Deep under the City of Glass in the frozen southern land, an age-old machine called the Heart of the City radiates a power which locals call icefire. Most citizens are immune to it, but a few, always born with physical disabilities, can bend it to their will. For fifty years, the ruling Eagle Knights, who fly on the back of giant birds, have killed these Imperfects, fearing the return of the old royal family, who used icefire to cut out people's hearts, turning them into ghostly servitors.
The old king's grandson Tandor only sees the good things icefire brought: power and technology now forgotten while the people of the south live in dire poverty. He's had enough of seeing his fellow kinsfolk slaughtered by ignorant Knights, of Imperfect babies being abandoned on the ice floes to be eaten by wild animals. His grandfather's diary tells him how to increase the beat of the Heart the first step to making the land glorious once more. Arrogant as he is, he sets the machine in motion. All he needs is an army of Imperfect servitors to control the resulting power.
Isandor is Imperfect, an ex-Knight apprentice, betrayed by his best friend and running for his life.

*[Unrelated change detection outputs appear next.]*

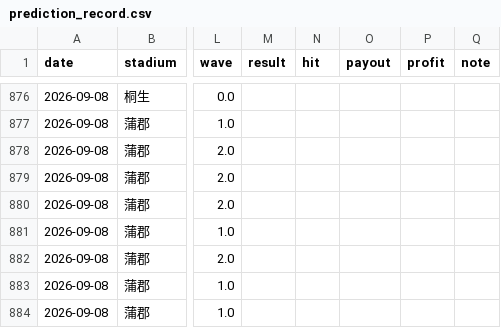
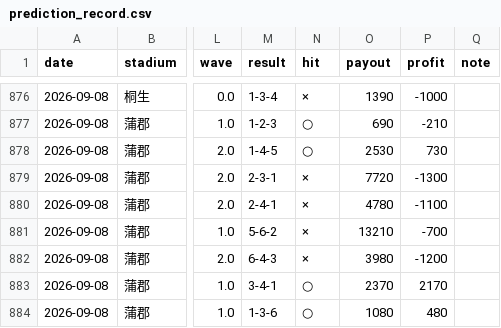
Before and after one commit to mi59jis/kyotei-allauto, a CSV file: prediction_record.csv, drawn as a sheet; only a part is shown, gaps mark what is left out; the diff covers the shown part only; the diff names each change by its address in the sheet, - before the commit and + after, or states it on an @@ line.

```diff
--- a/prediction_record.csv
+++ b/prediction_record.csv
-M876 (result): (empty)
+M876 (result): 1-3-4
-N876 (hit): (empty)
+N876 (hit): ×
-O876 (payout): (empty)
+O876 (payout): 1390
-P876 (profit): (empty)
+P876 (profit): -1000
-M877 (result): (empty)
+M877 (result): 1-2-3
-N877:N878 (hit): (empty)
+N877:N878 (hit): ○
-O877 (payout): (empty)
+O877 (payout): 690
-P877 (profit): (empty)
+P877 (profit): -210
-M878 (result): (empty)
+M878 (result): 1-4-5
-O878 (payout): (empty)
+O878 (payout): 2530
-P878 (profit): (empty)
+P878 (profit): 730
-M879 (result): (empty)
+M879 (result): 2-3-1
-N879:N882 (hit): (empty)
+N879:N882 (hit): ×
-O879 (payout): (empty)
+O879 (payout): 7720
-P879 (profit): (empty)
+P879 (profit): -1300
-M880 (result): (empty)
+M880 (result): 2-4-1
-O880 (payout): (empty)
+O880 (payout): 4780
-P880 (profit): (empty)
+P880 (profit): -1100
-M881 (result): (empty)
+M881 (result): 5-6-2
-O881 (payout): (empty)
+O881 (payout): 13210
-P881 (profit): (empty)
+P881 (profit): -700
-M882 (result): (empty)
+M882 (result): 6-4-3
-O882 (payout): (empty)
+O882 (payout): 3980
-P882 (profit): (empty)
+P882 (profit): -1200
-M883 (result): (empty)
+M883 (result): 3-4-1
-N883:N884 (hit): (empty)
+N883:N884 (hit): ○
-O883 (payout): (empty)
+O883 (payout): 2370
-P883 (profit): (empty)
+P883 (profit): 2170
-M884 (result): (empty)
+M884 (result): 1-3-6
-O884 (payout): (empty)
+O884 (payout): 1080
-P884 (profit): (empty)
+P884 (profit): 480
```
Also changed, not shown: 100 edited cells elsewhere in this file.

The queen Jevaithi is Imperfect, living like a prisoner amidst leering Knights, surviving only because the common people would rebel if their beloved queen were harmed.
Both are young and desperate and should be grateful that Tandor wants to rescue them from their hopeless situations. Or so he thinks. The youngsters, however, have no inclination to become heartless ghosts, but while they defy Tandor, the Heart beats, and he alone cannot control its power.
This will appeal to readers of Joe Abercrombie and George R.R. Martin.